Recorded data:
++++++++++++++++++++

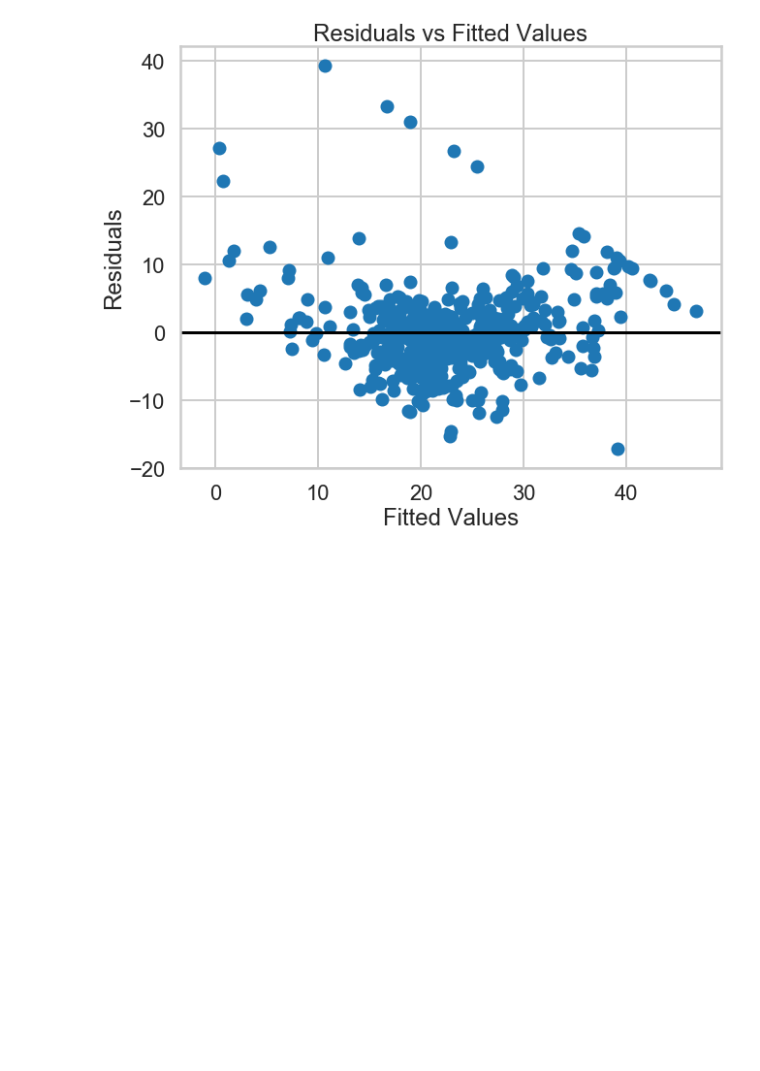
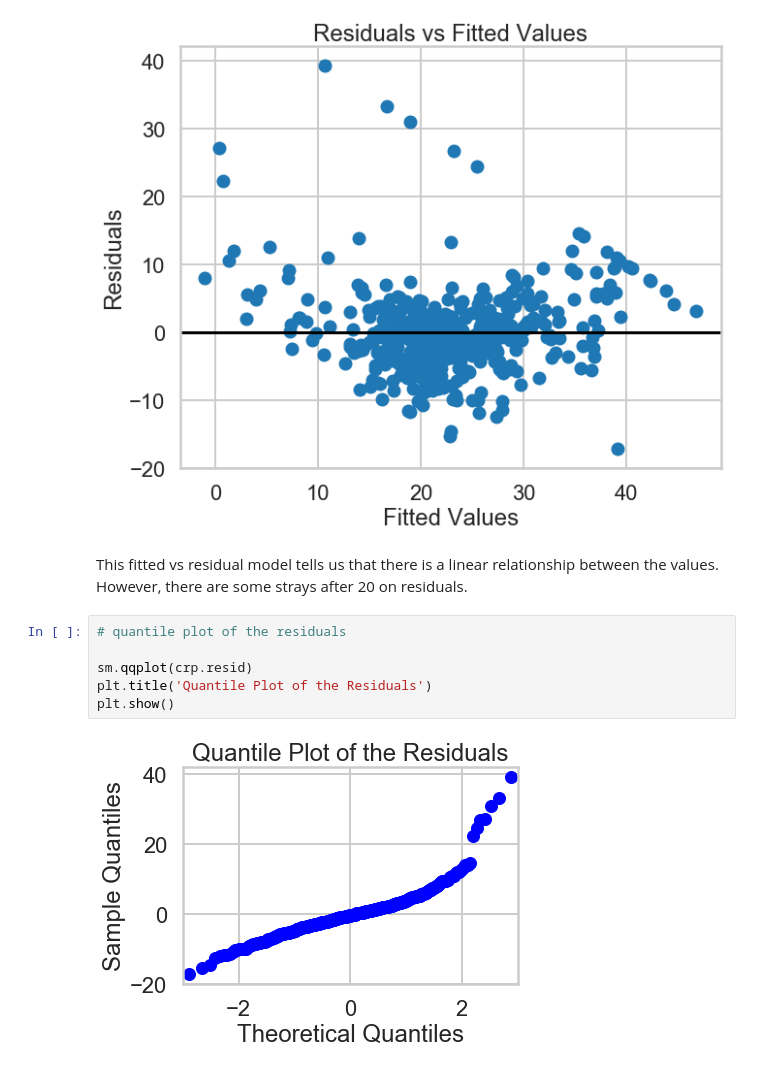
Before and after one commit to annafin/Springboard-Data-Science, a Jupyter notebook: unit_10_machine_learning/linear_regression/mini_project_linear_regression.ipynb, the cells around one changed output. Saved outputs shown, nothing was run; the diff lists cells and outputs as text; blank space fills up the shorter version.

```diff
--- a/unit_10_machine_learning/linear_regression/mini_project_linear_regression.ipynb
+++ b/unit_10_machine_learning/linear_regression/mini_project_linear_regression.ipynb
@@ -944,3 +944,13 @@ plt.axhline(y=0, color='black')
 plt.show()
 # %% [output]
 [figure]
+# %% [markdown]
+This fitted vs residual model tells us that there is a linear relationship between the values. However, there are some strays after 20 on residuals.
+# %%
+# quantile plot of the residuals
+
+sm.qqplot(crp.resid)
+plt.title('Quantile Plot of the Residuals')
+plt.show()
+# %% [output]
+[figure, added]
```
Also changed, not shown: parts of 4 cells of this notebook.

++++++++++++++++++++

Work to be completed » Every line above should be repeated exactly; pictures stay out of the copy.

Task response »
Before and after one commit to annafin/Springboard-Data-Science, a Jupyter notebook: unit_10_machine_learning/linear_regression/mini_project_linear_regression.ipynb, the cells around one changed output. Saved outputs shown, nothing was run; the diff lists cells and outputs as text; blank space fills up the shorter version.

```diff
--- a/unit_10_machine_learning/linear_regression/mini_project_linear_regression.ipynb
+++ b/unit_10_machine_learning/linear_regression/mini_project_linear_regression.ipynb
@@ -944,3 +944,13 @@ plt.axhline(y=0, color='black')
 plt.show()
 # %% [output]
 [figure]
+# %% [markdown]
+This fitted vs residual model tells us that there is a linear relationship between the values. However, there are some strays after 20 on residuals.
+# %%
+# quantile plot of the residuals
+
+sm.qqplot(crp.resid)
+plt.title('Quantile Plot of the Residuals')
+plt.show()
+# %% [output]
+[figure, added]
```
Also changed, not shown: parts of 4 cells of this notebook.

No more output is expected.